  • Calorie labelling – new laws will require large restaurants, cafes and takeaways with more than 250 employees to add calorie labels to the food they sell. Research shows eating out is becoming more common, particularly among families, with 75% of people visiting a restaurant, fast food eatery or getting a takeaway in the past week, compared to 69% in 2010. However, information on calorie content is often lacking, and research suggests people consume around 200 more calories a day if they eat out compared to food prepared at home.
  • Alcohol calorie labelling – the government will launch by the end of the year new consultation on plans to provide calorie labelling on alcohol. It is estimated that alcohol consumption accounts for nearly 10% of the calorie intake of those who drink, but research shows that the majority of the public (80%) is unaware of the calorie content of common drinks.
  • Expanding NHS services – weight management services are to be expanded to increase support for those needing to lose weight. This will include more self-care apps and online tools for people with obesity-related conditions and accelerating the NHS Diabetes Prevention Programme. Also, from 2021, doctors will be offered incentives to ensure people living with obesity is given support for weight loss and primary care staff will also have the opportunity to become ‘healthy weight coaches’ though training delivered by Public Health England.
  • Front of pack nutritional labelling – another consultation will be launched to gather views and evidence on the current ‘traffic light’ labelling system to increase understanding on how it is used by consumers and industry, compared to international examples. Research shows that those who look at front of pack nutritional labelling have healthier shopping baskets.

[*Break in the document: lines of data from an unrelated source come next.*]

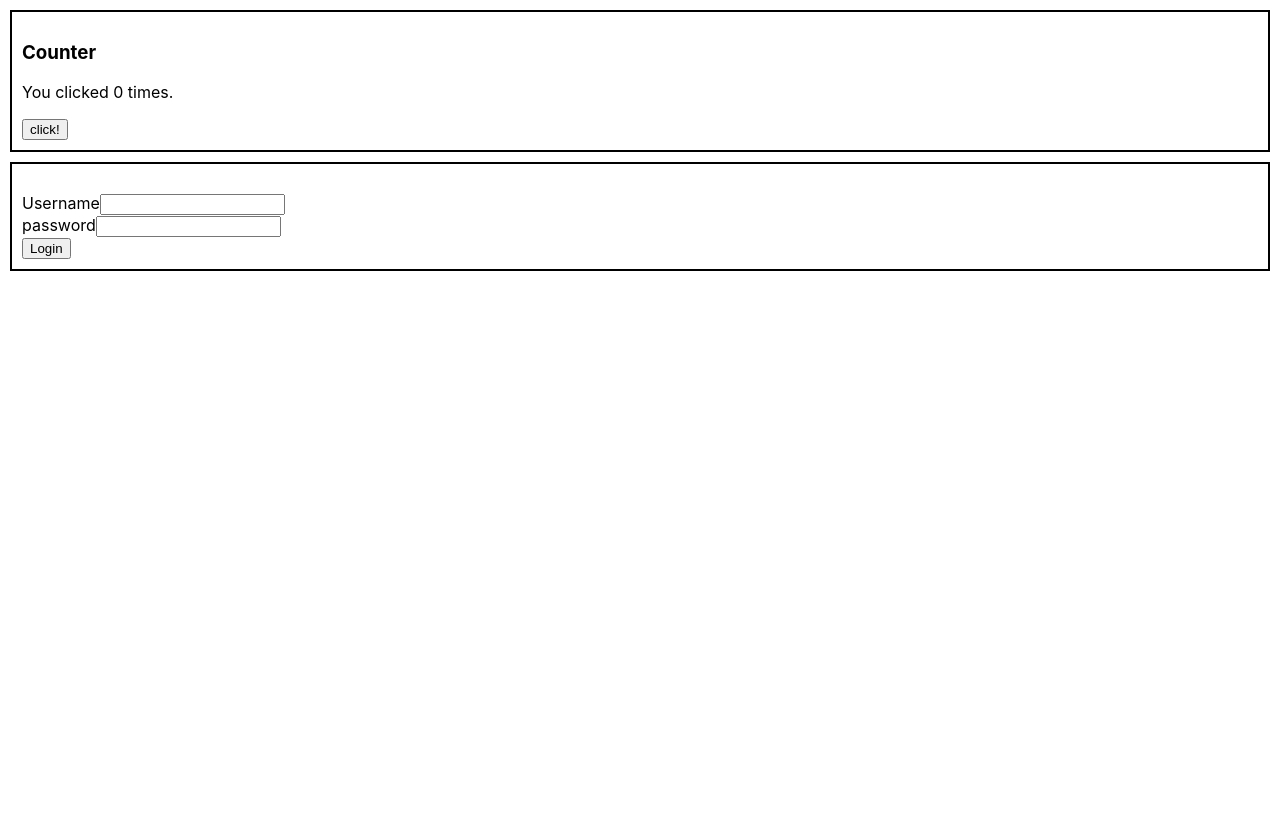
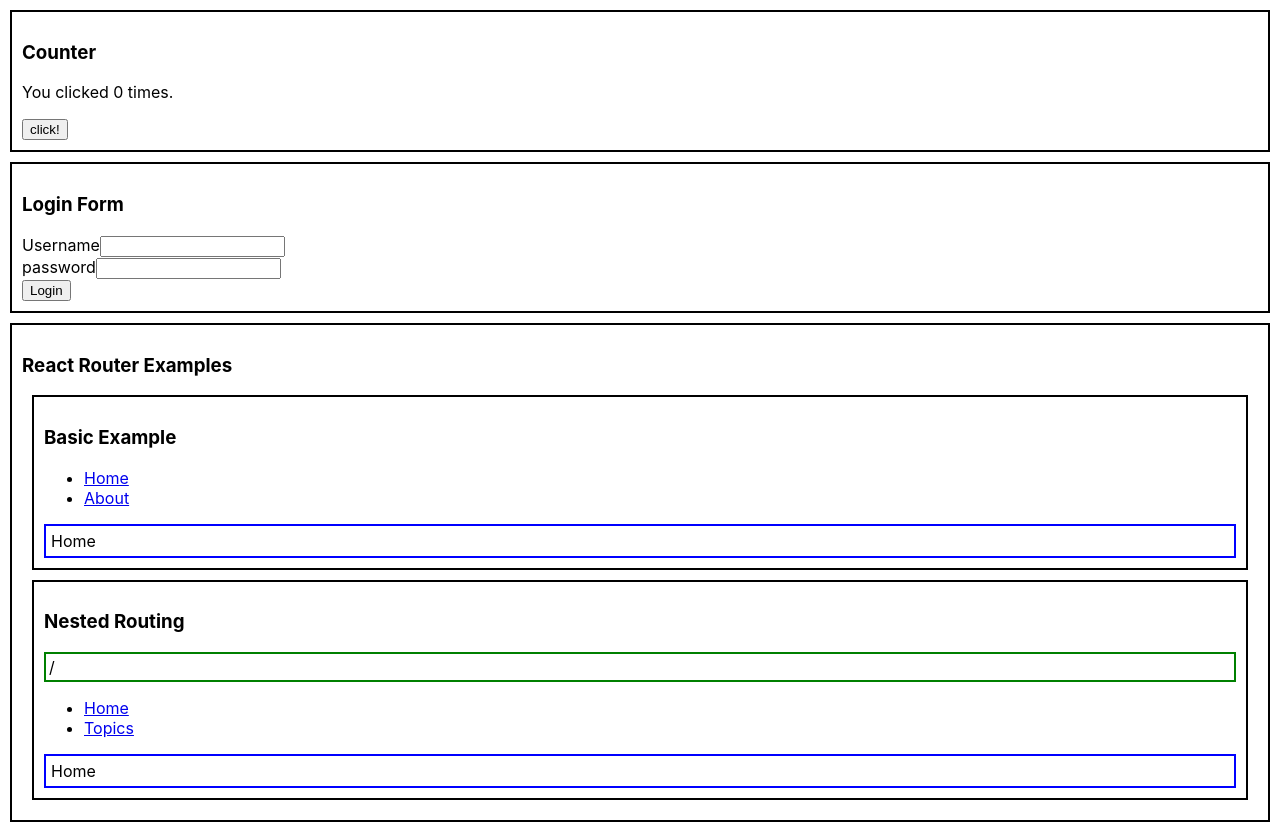
Before and after one commit to divyanshyadav/learn-react, a React (Create React App) app: page / in a window 1280 px wide. Before the commit the page ends 800 px from the top, so only its background shows below. Built offline with nearby package versions, Linux system fonts and the light colour scheme.

Commit message:
add examples of using react-router

```diff
--- a/package.json
+++ b/package.json
@@ -5,6 +5,7 @@
   "dependencies": {
     "react": "^16.9.0",
     "react-dom": "^16.9.0",
+    "react-router-dom": "^5.1.2",
     "react-scripts": "3.1.1"
   },
   "scripts": {
--- a/src/App.js
+++ b/src/App.js
@@ -3,13 +3,19 @@ import './App.css';
 import { Wrapper } from './utils'
 import Counter from './topics/hooks/Counter'
 import LoginForm from './topics/hooks/LoginForm'
+import BasicExample from './topics/react-router/BasicExample'
+import NestedRouting from './topics/react-router/NestedRouting'
 
 function App() {
   return (
     <div className="App">
       <Wrapper>
         <Counter />
-        <LoginForm />
+        <LoginForm name="Login Form"/>
+        <Wrapper name="React Router Examples">
+          <BasicExample />
+          <NestedRouting />
+        </Wrapper>
       </Wrapper>
     </div>
   );
--- /dev/null
+++ b/src/topics/react-router/BasicExample.js
@@ -0,0 +1,41 @@
+import React from 'react'
+import {
+    BrowserRouter as Router,
+    Link,
+    Switch,
+    Route
+} from 'react-router-dom'
+
+export default function BasicExample() {
+    return (
+        <Router>
+            <ul>
+                <li>
+                    <Link to='/'>Home</Link>
+                </li>
+                <li>
+                    <Link to='/about'>About</Link>
+                </li>
+            </ul>
+            <div style={{ border: '2px blue solid', padding: '5px' }}>
+                <Switch>
+                    <Route path='/about'>
+                        <About />
+                    </Route>
+                    <Route path='/'>
+                        <Home />
+                    </Route>
+                </Switch>
+            </div>
+        </Router>
+    )
+}
+
+
+const Home = () => {
+    return <div>{'Home'}</div>
+}
+
+const About = () => {
+    return <div>{'About'}</div>
+}
--- /dev/null
+++ b/src/topics/react-router/NestedRouting.js
@@ -0,0 +1,90 @@
+import React, { useState } from 'react'
+import {
+    BrowserRouter as Router,
+    Link,
+    Switch,
+    Route,
+    useRouteMatch,
+    useParams,
+    useHistory,
+} from 'react-router-dom'
+
+const URLBar = () => {
+    const history = useHistory()
+    const [url, setUrl] = useState(history.location.pathname)
+
+    history.listen(() => {
+        setUrl(history.location.pathname)
+    })
+
+    return <div style={{ border: '2px green solid', padding: '3px' }}>
+        {url}
+    </div>
+}
+
+export default function NestedRouting() {
+    return (
+        <Router>
+            <URLBar />
+            <ul>
+                <li>
+                    <Link to='/'>Home</Link>
+                </li>
+                <li>
+                    <Link to='/topics'>Topics</Link>
+                </li>
+            </ul>
+
+            <div style={{ border: '2px blue solid', padding: '5px' }}>
+                <Switch>
+                    <Route path='/topics'>
+                        <Topics />
+                    </Route>
+                    <Route path='/'>
+                        <Home />
+                    </Route>
+                </Switch>
+            </div>
+        </Router>
+    )
+}
+
+
+const Home = () => {
+    return <div>{'Home'}</div>
+}
+
+const Topics = () => {
+    const match = useRouteMatch()
+
+    return (
+        <div>
+            <h3>Topics</h3>
+
+            <ul>
+                <li>
+                    <Link to={`${match.url}/ds`}>Data Structures</Link>
+                </li>
+                <li>
+                    <Link to={`${match.url}/algorithm`}>Algorithm</Link>
+                </li>
+            </ul>
+
+            <Switch>
+                <Route path={`${match.path}/:topicId`}>
+                    <Topic />
+                </Route>
+                <Route path={`${match.path}`}>
+                    <h4>Please select a topic.</h4>
+                </Route>
+            </Switch>
+        </div>
+    )
+}
+
+
+const Topic = () => {
+    let { topicId } = useParams()
+
+    return <h4>Requested topic ID: {topicId}</h4>
+}
--- a/src/utils.js
+++ b/src/utils.js
@@ -1,9 +1,36 @@
 import React from 'react';
 
-export const Wrapper = ({ children }) => {
+const camelCaseToNormal = (string) => {
+    const words = []
+    let word = ''
+
+    for (let i = 0; i < string.length; i++) {
+        if (i !== 0 && string[i] === string[i].toUpperCase()) {
+            words.push(word)
+            word = string[i]
+        } else {
+            word += string[i]
+        }
+
+        if (i === string.length - 1) {
+            words.push(word)
+        }
+    }
+
+    return words.join(' ')
+}
+
+export const Wrapper = ({ children, title }) => {
 
     const renderChild = (child, index) => {
-        const { name } = child.type
+        let { name } = child.type
+
+        if (child.props.name) {
+            name = child.props.name
+        }
+
+        name = camelCaseToNormal(name)
+
         return (
             <div
                 key={index}
```
Also changed, not shown: 1 other file (tests, documents, lock files or other folders).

“These plans are ambitious and rightly so. Tackling obesity will help prevent serious illness and save lives,” said Dr Alison Tedstone, chief nutritionist at PHE.

“The main reason we put on weight is because of what we eat and drink, but being more active is important too. Making healthier choices easier and fairer for everyone, and ensuring the right support is there for those who need it, is critical in tackling obesity.”

“We know obesity increases the risk of serious illness and death from coronavirus – so it’s vital we take action on obesity to protect the NHS and improve our nation’s health,” added health secretary Matt Hancock.

“Helping people to improve their health and wellbeing are welcome and will ultimately reduce the burden on NHS services in any circumstances. That is especially true during the pandemic when the measures have the potential to help reduce the severity of the virus,” said Dr Layla McCay, director at the NHS Confederation.

“However, we recognise that benefits will mostly be long term and the Government will need to continue to support services and their staff during what is expected to be a challenging period. It will be particularly important to recognise any additional workload on primary care.

“As we await further detail, we hope the Government’s strategy will also recognise and address the role of inequality where obesity and COVID-19 interact.”